**Task brief**
Could you retype every line below exactly, omitting the images?

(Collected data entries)

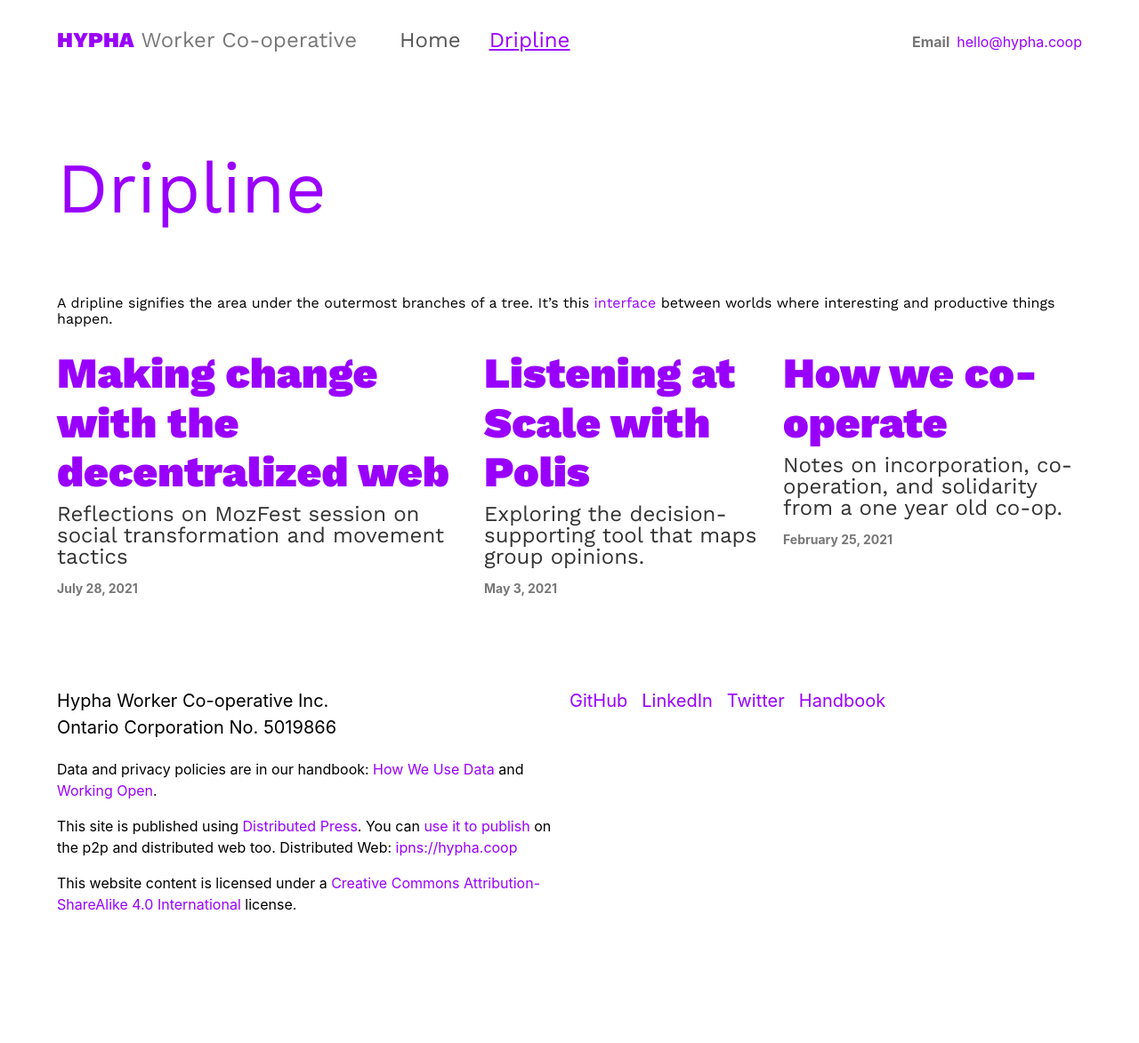
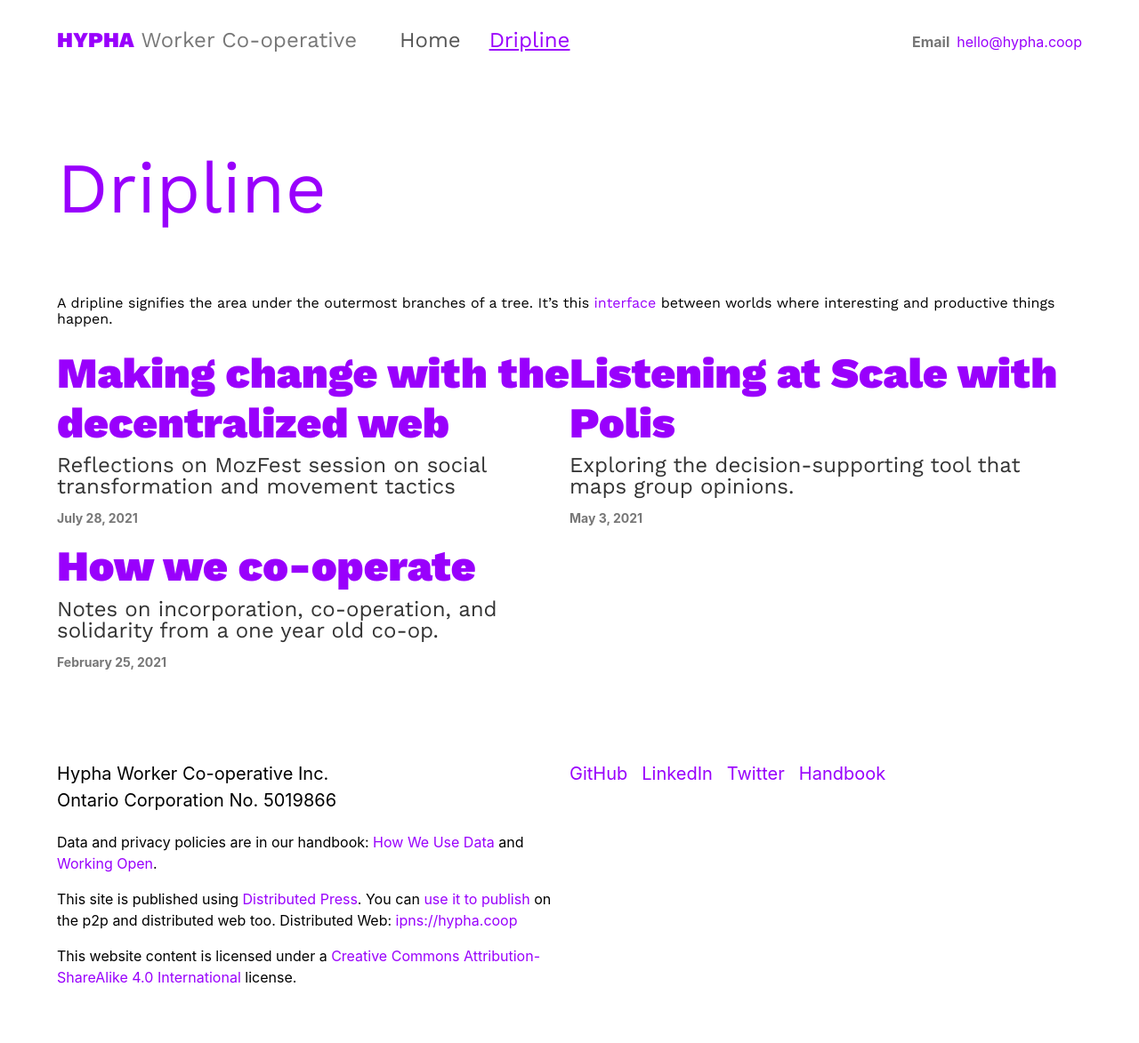
Before and after one commit to hyphacoop/hypha.coop, a Jekyll site: the page built from dripline.html, in a window 1280 px wide. Shown: the whole page at 89% size. Built offline with Jekyll 4.4.1, drawn with Linux system fonts in a browser that asks for light colours; before the commit the page ends 1090 px from its top, so only the background shows below that.

Commit message:
quick dripline post flex fix

```diff
--- a/dripline.html
+++ b/dripline.html
@@ -21,10 +21,10 @@ order: 2
 </div>
   </header>
   {%- if posts.size > 0 -%}
-    <ul class="list pl0 mv0 flex">
+    <ul class="list pl0 mv0 flex flex-wrap">
       {%- assign date_format = site.date_format -%}
       {%- for post in posts -%}
-      <li>
+      <li class="w-50">
         <a class="no-underline" href="{{ post.url | relative_url }}">
           <h3 class="f1 mt0 mb2 worksans accent link underline-hover">
             {{ post.title | escape }}
```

**Written answer**
Before and after one commit to hyphacoop/hypha.coop, a Jekyll site: the page built from dripline.html, in a window 1280 px wide. Shown: the whole page at 89% size. Built offline with Jekyll 4.4.1, drawn with Linux system fonts in a browser that asks for light colours; before the commit the page ends 1090 px from its top, so only the background shows below that.

Commit message:
quick dripline post flex fix

```diff
--- a/dripline.html
+++ b/dripline.html
@@ -21,10 +21,10 @@ order: 2
 </div>
   </header>
   {%- if posts.size > 0 -%}
-    <ul class="list pl0 mv0 flex">
+    <ul class="list pl0 mv0 flex flex-wrap">
       {%- assign date_format = site.date_format -%}
       {%- for post in posts -%}
-      <li>
+      <li class="w-50">
         <a class="no-underline" href="{{ post.url | relative_url }}">
           <h3 class="f1 mt0 mb2 worksans accent link underline-hover">
             {{ post.title | escape }}
```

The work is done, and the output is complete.